Jonah Winter, , illus. by Raúl Colón. . Atheneum/Schwartz, $16.95 (40pp) ISBN 978-0-689-85643-3
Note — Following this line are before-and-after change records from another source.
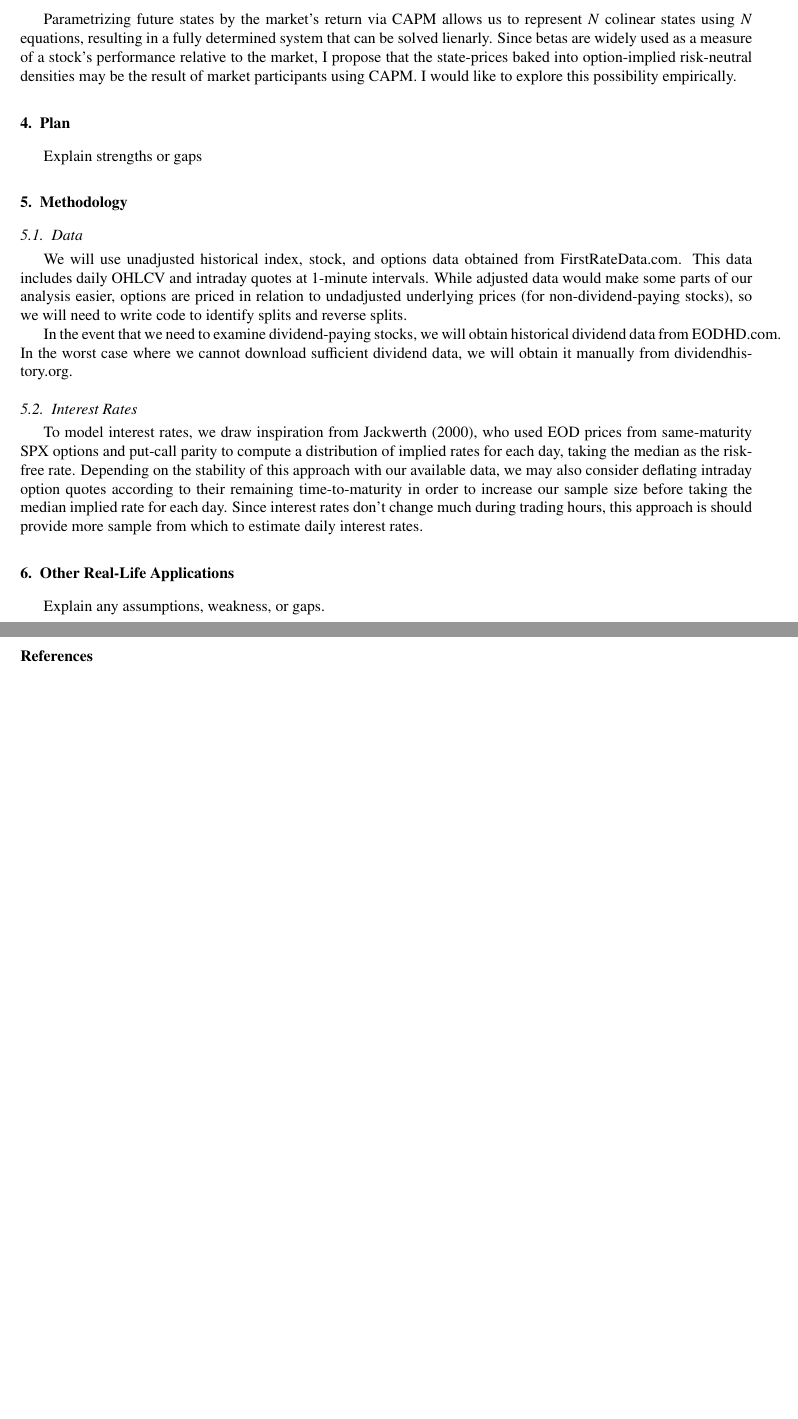
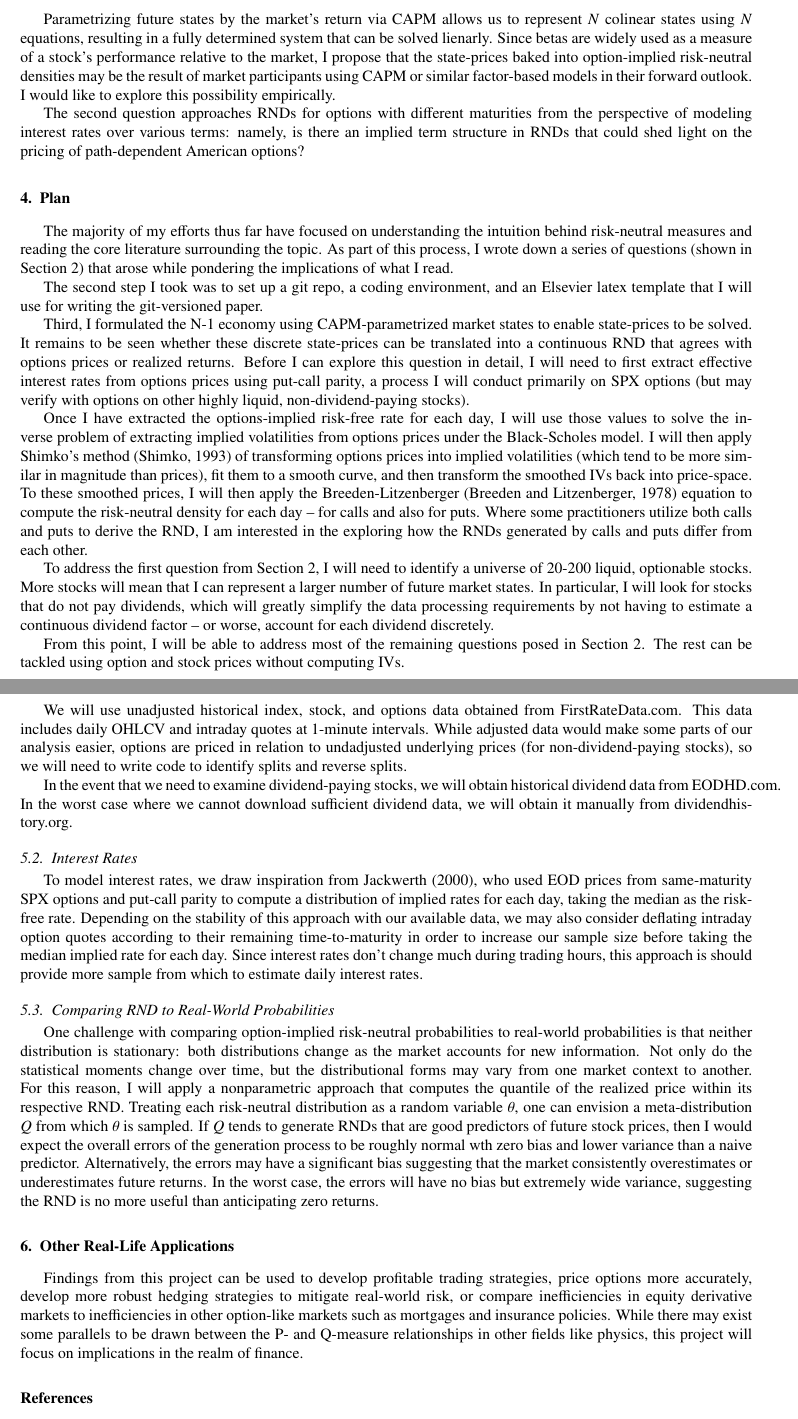
Before and after one commit to ryancardenas/wqu-final-project, a LaTeX paper (paper/proposal.tex): two parts of pages 3 and 4 of 4 before the commit and two parts of pages 3 and 4 of 5 after it, joined at a grey line, cut so that both start at the same text, the shorter picture padded with empty space. Compiled offline with pdfLaTeX.

Commit message:
Submit proposal

```diff
--- a/paper/proposal.tex
+++ b/paper/proposal.tex
@@ -104,45 +107,46 @@
   \[r_{ij} = r_f + \beta_i (r_j - r_f) + \epsilon\]
   with some normal random error $\epsilon$. In this formulation, the future state for each stock $i$ is estimated as the expectation under CAPM:
   \begin{align}
-    S_{ij} &=  E[S^{\ast}_i (1 + r_{ij})]\\
+    S_{ij} &=  \mathbb{E}[S^{\ast}_i (1 + r_{ij})]\\
     S_{ij} &= S^{\ast}_i (1 + r_f + \beta_i (r_j - r_f))
   \end{align}
 
-  Parametrizing future states by the market's return via CAPM allows us to represent $N$ colinear states using $N$ equations, resulting in a fully determined system that can be solved lienarly. Since betas are widely used as a measure of a stock's performance relative to the market, I propose that the state-prices baked into option-implied risk-neutral densities may be the result of market participants using CAPM. I would like to explore this possibility empirically.
+  Parametrizing future states by the market's return via CAPM allows us to represent $N$ colinear states using $N$ equations, resulting in a fully determined system that can be solved lienarly. Since betas are widely used as a measure of a stock's performance relative to the market, I propose that the state-prices baked into option-implied risk-neutral densities may be the result of market participants using CAPM or similar factor-based models in their forward outlook. I would like to explore this possibility empirically.
+
+  The second question approaches RNDs for options with different maturities from the perspective of modeling interest rates over various terms: namely, is there an implied term structure in RNDs that could shed light on the pricing of path-dependent American options?
+
 
 \section{Plan}
   \label{plan}
-  Explain strengths or gaps
+  The majority of my efforts thus far have focused on understanding the intuition behind risk-neutral measures and reading the core literature surrounding the topic. As part of this process, I wrote down a series of questions (shown in Section \ref{objectives}) that arose while pondering the implications of what I read.
+
+  The second step I took was to set up a git repo, a coding environment, and an Elsevier latex template that I will use for writing the git-versioned paper.
+
+  Third, I formulated the N-1 economy using CAPM-parametrized market states to enable state-prices to be solved. It remains to be seen whether these discrete state-prices can be translated into a continuous RND that agrees with options prices or realized returns. Before I can explore this question in detail, I will need to first extract effective interest rates from options prices using put-call parity, a process I will conduct primarily on SPX options (but may verify with options on other highly liquid, non-dividend-paying stocks).
+
+  Once I have extracted the options-implied risk-free rate for each day, I will use those values to solve the inverse problem of extracting implied volatilities from options prices under the Black-Scholes model. I will then apply Shimko's method \citep{shimko_bounds_1993} of transforming options prices into implied volatilities (which tend to be more similar in magnitude than prices), fit them to a smooth curve, and then transform the smoothed IVs back into price-space. To these smoothed prices, I will then apply the Breeden-Litzenberger \citep{breeden_prices_1978} equation to compute the risk-neutral density for each day -- for calls and also for puts. Where some practitioners utilize both calls and puts to derive the RND, I am interested in the exploring how the RNDs generated by calls and puts differ from each other.
+
+  To address the first question from Section \ref{objectives}, I will need to identify a universe of 20-200 liquid, optionable stocks. More stocks will mean that I can represent a larger number of future market states. In particular, I will look for stocks that do not pay dividends, which will greatly simplify the data processing requirements by not having to estimate a continuous dividend factor -- or worse, account for each dividend discretely.
+
+  From this point, I will be able to address most of the remaining questions posed in Section \ref{objectives}. The rest can be tackled using option and stock prices without computing IVs.
 
 \section{Methodology}
   \label{methodology}
 
   \subsection{Data}
-  \label{data}
     We will use unadjusted historical index, stock, and options data obtained from FirstRateData.com. This data includes daily OHLCV and intraday quotes at 1-minute intervals. While adjusted data would make some parts of our analysis easier, options are priced in relation to undadjusted underlying prices (for non-dividend-paying stocks), so we will need to write code to identify splits and reverse splits.
 
     In the event that we need to examine dividend-paying stocks, we will obtain historical dividend data from EODHD.com. In the worst case where we cannot download sufficient dividend data, we will obtain it manually from dividendhistory.org.
 
   \subsection{Interest Rates}
-  \label{interest-rates}
     To model interest rates, we draw inspiration from \citet{jackwerth_recovering_2000}, who used EOD prices from same-maturity SPX options and put-call parity to compute a distribution of implied rates for each day, taking the median as the risk-free rate. Depending on the stability of this approach with our available data, we may also consider deflating intraday option quotes according to their remaining time-to-maturity in order to increase our sample size before taking the median implied rate for each day. Since interest rates don't change much during trading hours, this approach is should provide more sample from which to estimate daily interest rates.
+
+  \subsection{Comparing RND to Real-World Probabilities}
+    One challenge with comparing option-implied risk-neutral probabilities to real-world probabilities is that neither distribution is stationary: both distributions change as the market accounts for new information. Not only do the statistical moments change over time, but the distributional forms may vary from one market context to another. For this reason, I will apply a nonparametric approach that computes the quantile of the realized price within its respective RND. Treating each risk-neutral distribution as a random variable $\theta$, one can envision a meta-distribution $Q$ from which $\theta$ is sampled. If $Q$ tends to generate RNDs that are good predictors of future stock prices, then I would expect the overall errors of the generation process to be roughly normal wth zero bias and lower variance than a naive predictor. Alternatively, the errors may have a significant bias suggesting that the market consistently overestimates or underestimates future returns. In the worst case, the errors will have no bias but extremely wide variance, suggesting the RND is no more useful than anticipating zero returns.
 
 \section{Other Real-Life Applications}
   \label{applications}
-  Explain any assumptions, weakness, or gaps.
-
-
-%% The Appendices part is started with the command \appendix;
-%% appendix sections are then done as normal sections
-% \appendix
-%   \section{First Appendix}
-%     \label{app1}
-%     Appendix text.
-
-%     %% For citations use:
-%     %%       \citet{<label>} ==> Lamport (1994)
-%     %%       \citep{<label>} ==> (Lamport, 1994)
-%     %%
+  Findings from this project can be used to develop profitable trading strategies, price options more accurately, develop more robust hedging strategies to mitigate real-world risk, or compare inefficiencies in equity derivative markets to inefficiencies in other option-like markets such as mortgages and insurance policies. While there may exist some parallels to be drawn between the P- and Q-measure relationships in other fields like physics, this project will focus on implications in the realm of finance.
 
 
 \bibliographystyle{elsarticle-harv}
```
Also changed, not shown: paper/references.bib (+12 -0 lines), paper/proposal.tex (9 more changed lines).
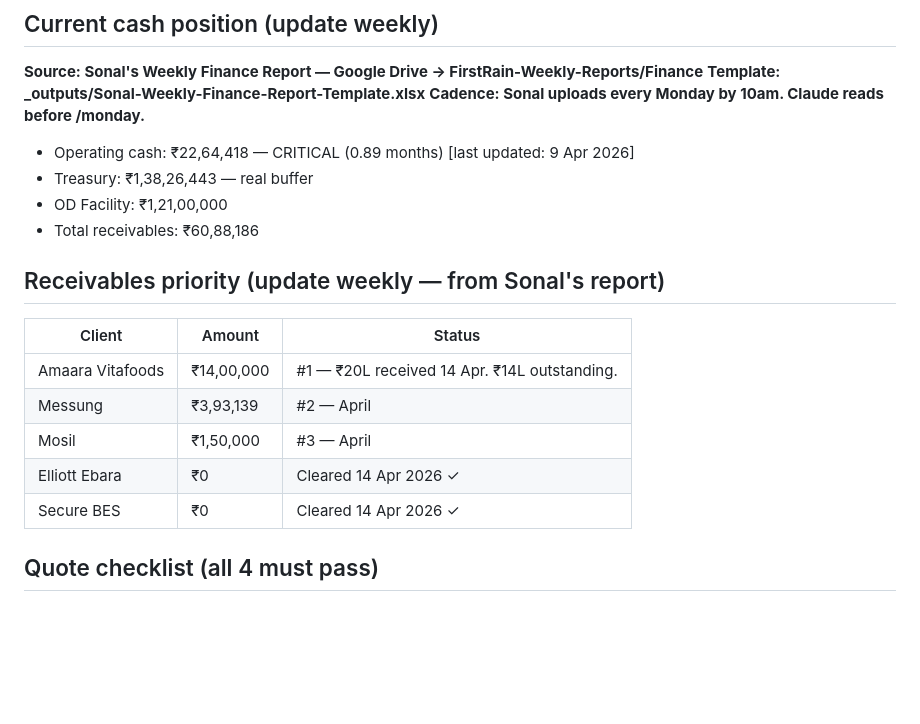
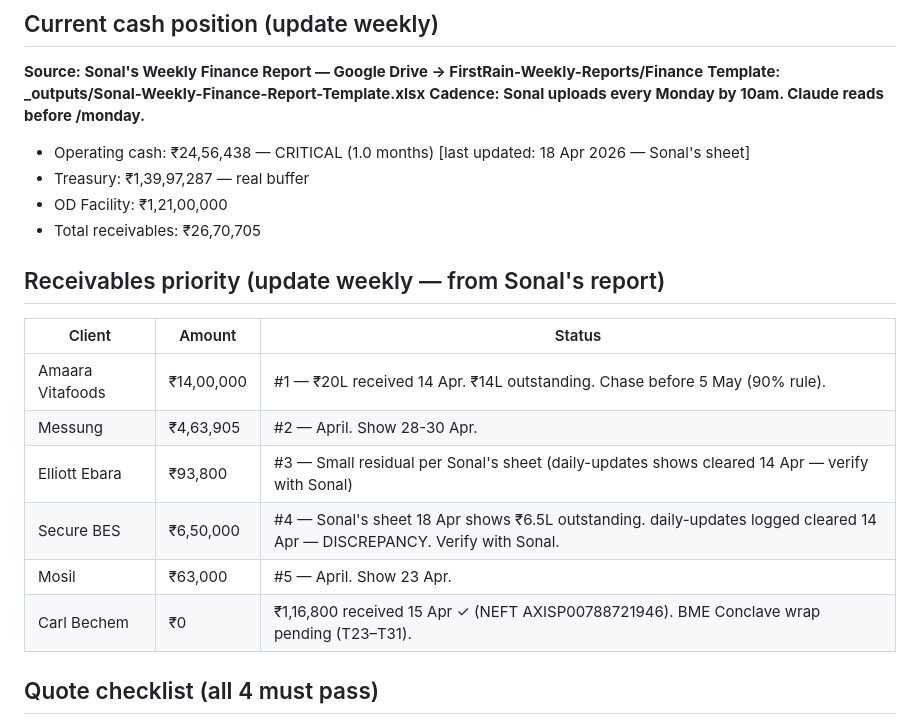
Before and after one commit to niloy-maker/First-Rain-Brain, a Markdown page: _context/financial-rules.md, the part around the change. Drawn GitHub-style; blank space fills up the shorter version.

Commit message:
Close sync 18 Apr: finance sheet update — cash ₹24.56L, receivables ₹26.7L

```diff
--- a/_context/financial-rules.md
+++ b/_context/financial-rules.md
@@ -21,19 +21,20 @@
 **Template: _outputs/Sonal-Weekly-Finance-Report-Template.xlsx**
 **Cadence: Sonal uploads every Monday by 10am. Claude reads before /monday.**
 
-- Operating cash: ₹22,64,418 — CRITICAL (0.89 months) [last updated: 9 Apr 2026]
-- Treasury: ₹1,38,26,443 — real buffer
+- Operating cash: ₹24,56,438 — CRITICAL (1.0 months) [last updated: 18 Apr 2026 — Sonal's sheet]
+- Treasury: ₹1,39,97,287 — real buffer
 - OD Facility: ₹1,21,00,000
-- Total receivables: ₹60,88,186
+- Total receivables: ₹26,70,705
 
 ## Receivables priority (update weekly — from Sonal's report)
 | Client          | Amount       | Status                          |
 |-----------------|-------------|----------------------------------|
-| Amaara Vitafoods | ₹14,00,000 | #1 — ₹20L received 14 Apr. ₹14L outstanding. |
-| Messung         | ₹3,93,139   | #2 — April                      |
-| Mosil           | ₹1,50,000   | #3 — April                      |
-| Elliott Ebara   | ₹0          | Cleared 14 Apr 2026 ✓           |
-| Secure BES      | ₹0          | Cleared 14 Apr 2026 ✓           |
+| Amaara Vitafoods | ₹14,00,000 | #1 — ₹20L received 14 Apr. ₹14L outstanding. Chase before 5 May (90% rule). |
+| Messung         | ₹4,63,905   | #2 — April. Show 28-30 Apr.     |
+| Elliott Ebara   | ₹93,800     | #3 — Small residual per Sonal's sheet (daily-updates shows cleared 14 Apr — verify with Sonal) |
+| Secure BES      | ₹6,50,000   | #4 — Sonal's sheet 18 Apr shows ₹6.5L outstanding. daily-updates logged cleared 14 Apr — DISCREPANCY. Verify with Sonal. |
+| Mosil           | ₹63,000     | #5 — April. Show 23 Apr.        |
+| Carl Bechem     | ₹0          | ₹1,16,800 received 15 Apr ✓ (NEFT AXISP00788721946). BME Conclave wrap pending (T23–T31). |
 
 ## Quote checklist (all 4 must pass)
 1. SP − CP above 33% of SP?
```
Winter's (Fair Ball!: 14 Great Stars from Baseball's Negro Leagues ) uneven narrative offers an overview of baseball great Clemente. The opening spreads introduce Roberto as a child in Puerto Rico, with "very little/ but a fever to play/ and win at baseball." He made a bat from a guava tree branch and fashioned a glove from a coffee-bean sack. The narrative quickly moves to Pittsburgh, where Clemente played for the Pirates, and his finesse on the field helped this last-place team go on to win the World Series his first season there (unfortunately, the text does not specify which year). Fueling the player's desire to excel at the game, Winter suggests, was the fact that although adored by his fans, Clemente did not receive respect or credit from American sportswriters (" 'It's because I'm black, isn't it?"/ .../ It's because I am Puerto Rican,' " he asks the "sneering reporters"). The narrative highlights his "one-man show" during the 1971 World Series, in which the Pirates beat the favored Baltimore Orioles, and his 3,000th hit in 1972. Clemente's story ends tragically when his plane crashed as he headed to Central America to aid earthquake victims there. Rendered in watercolor, colored pencils and litho pencils, Colón's (A Band of Angels ) art is inconsistent, juxtaposing evocative, richly textured and warmly hued paintings with less successful pen-and-inks. For baseball fans, this spotty biography leaves out many of the tantalizing details on the field, while newcomers may find Clemente's personality curiously distant and vague. Ages 4-8. (Mar.)